The third employee … was cheered on by the crowd after she announced, “I will not wear these sinful, men-attracting padded bras that make my jugs look juicy.” She then ripped out her bra and threw it on the ground where the protesters stomped on it repeatedly. She was later thrown an abaya by someone in the crowd.The article was published with the headline: “Padded Bras are Devil’s Cushions” says Council of Islamic Ideology, and illustrated with an obvious photoshopped lecture presentation of a giant brazier. The parody ended up being reposted by Fox News’ Fox Nation website. As a factual news story.
The second article is more serious. Last week, Human Rights Watch released a 40-page report on acts of violence, harassment and threats that occurred against women in Chechnya during most of 2010. The purpose of the documented attacks was to intimidate women into wearing the hijab or into dressing more modestly – and included several physical attacks with paintball guns. The perpetrators are believed to be gangs of government supported, law enforcement officials charged with the task of supporting a “quasi-official virtue campaign” – ensuring that women are piously attired when leaving the house:
Aggressive young men joined the purported council envoys, pulling on women's sleeves, skirts, and hair, touching the bare skin on their arms, accusing them of dressing like "harlots" and making other humiliating remarks and gestures.

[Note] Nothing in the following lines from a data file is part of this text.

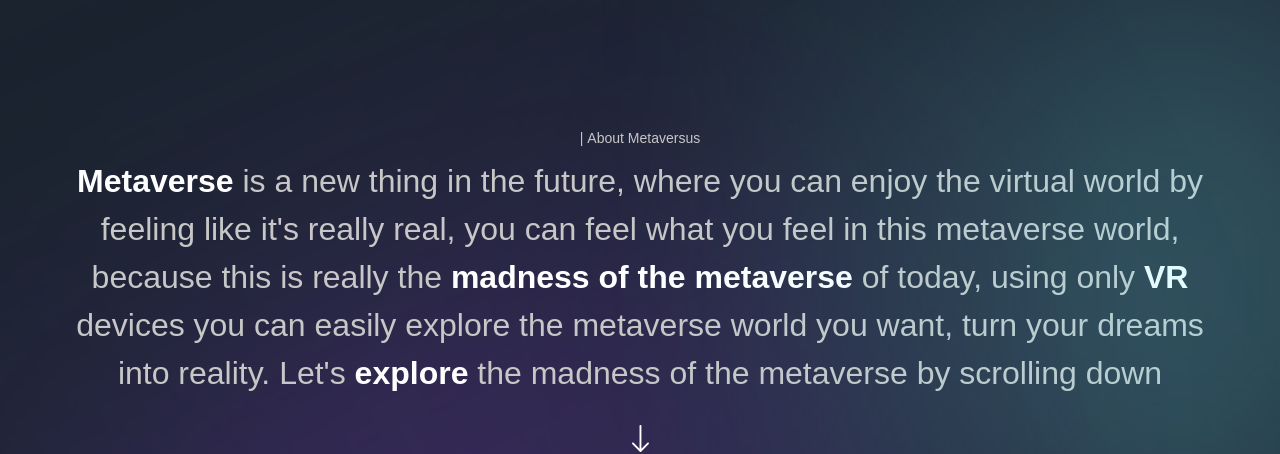
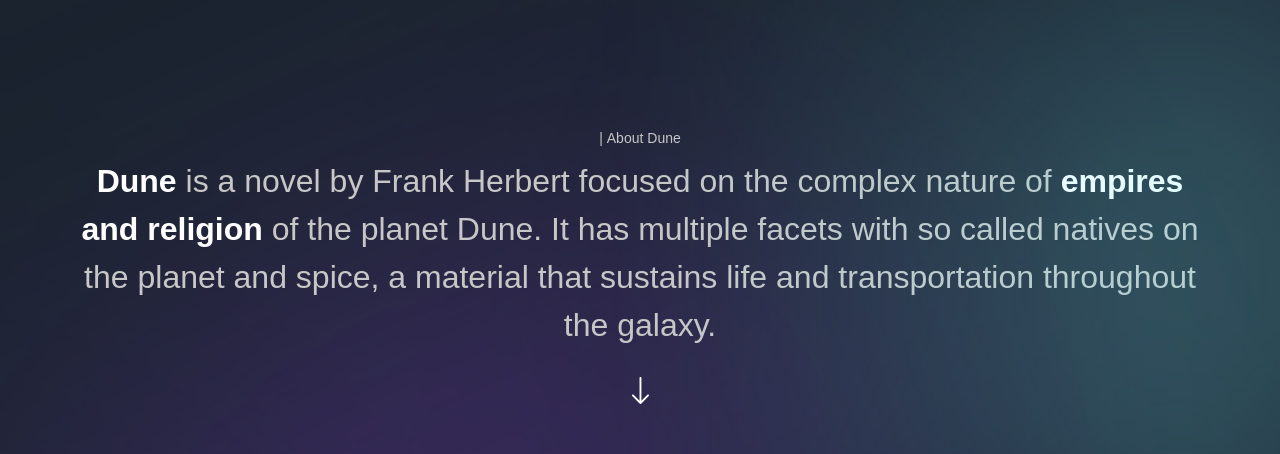
Before and after one commit to chickfilaman51/dune_showcase, a Next.js app: page / in a window 1280 px wide. Shown: the part 1040-1494 px from the top of the page. Built offline with nearby package versions, Linux system fonts and the light colour scheme; a web font is replaced by a local one.

Commit message:
added about

```diff
--- a/sections/About.jsx
+++ b/sections/About.jsx
@@ -16,25 +16,19 @@
       viewport={{ once: false, amount: 0.25 }}
       className={`${styles.innerWidth} mx-auto ${styles.flexCenter} flex-col`}
     >
-      <TypingText title="| About Metaversus" textStyles="text-center" />
+      <TypingText title="| About Dune" textStyles="text-center" />
 
       <motion.p
         variants={fadeIn('up', 'tween', 0.2, 1)}
         className="mt-[8px] font-normal sm:text-[32px] text-[20px] text-center text-secondary-white"
       >
-        <span className="font-extrabold text-white">Metaverse</span> is a new
-        thing in the future, where you can enjoy the virtual world by feeling
-        like it's really real, you can feel what you feel in this metaverse
-        world, because this is really the{' '}
+        <span className="font-extrabold text-white">Dune</span> is a novel by
+        Frank Herbert focused on the complex nature of{' '}
         <span className="font-extrabold text-white">
-          madness of the metaverse
+          empires and religion
         </span>{' '}
-        of today, using only{' '}
-        <span className="font-extrabold text-white">VR</span> devices you can
-        easily explore the metaverse world you want, turn your dreams into
-        reality. Let's{' '}
-        <span className="font-extrabold text-white">explore</span> the madness
-        of the metaverse by scrolling down
+        of the planet Dune. It has multiple facets with so called natives on the planet and spice, a material that sustains life and transportation throughout the galaxy.{' '}
+
       </motion.p>
 
       <motion.img
```
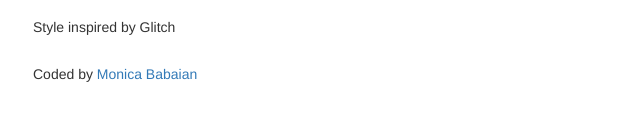
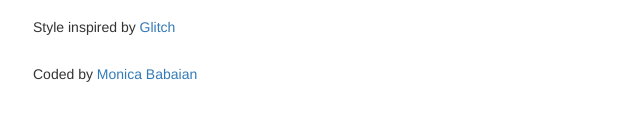
Before and after one commit to mbabaian/url-shortener, a website: page public/index.html in a window 1280 px wide. Shown: the part 231-352 px from the top of the page, 17-657 px from the left. Drawn offline with nearby package versions, Linux system fonts and the light colour scheme.

Commit message:
Add link to Glitch

```diff
--- a/public/index.html
+++ b/public/index.html
@@ -21,7 +21,7 @@
             <br>
             <a class = "btn btn-small" ng-href="/new/{{urlToShorten}}">Shorten URL</a>
         </section>
-        <p>Style inspired by Glitch</p>
+        <p>Style inspired by <a href="http://glitch.com" target="__blank">Glitch</a></p>
         <footer><h5>Coded by <a href="http://mbabaian.surge.sh" target="__blank">Monica Babaian</a></h5></a></footer>
     </body>
 </html>
```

In interviews with Human Rights Watch, over 30 victims and witnesses described a pattern of harassment that continued throughout Ramadan and that in some cases involved law enforcement authorities as enforcers of the women's dress code.So no, I'm not surprised that Fox news, or the resulting comments from readers, not only believed the parody article, but took it as an opportunity to fear and hate monger against Muslim men, women, Islamic scholars and shariah law. While I'm sick of Islamic feminism always being reduced to our obsession with hijab, it's plainly obvious that it continues to be a struggle for power and a vehicle to control the active, public participation of women.
I feel sometimes that the Muslim community is suffering from quixotic expectations for women on a global scale -- from within and without. There are indeed religious edicts banning bras and high heels, while hijabistas are lauded for their attempts to westernize Islamic concepts of modesty into fashionable Islam. It’s tongue-in-cheek to say that "devil women purposefully accentuate their private parts,” but I’m one of many women purposefully accentuating my hijab. Hijab is marketed as a defense from temptation, but women in hijab are routinely harassed. Women are made the sole protectors of modesty and chastity, but Muslim women are banned from wearing hijab in Muslim and in non-Muslim countries. Pious sexy hijab is an expression of culture, style and personality for some, while countless women are shamed, attacked, sexually assaulted, terrorized and raped into wearing it.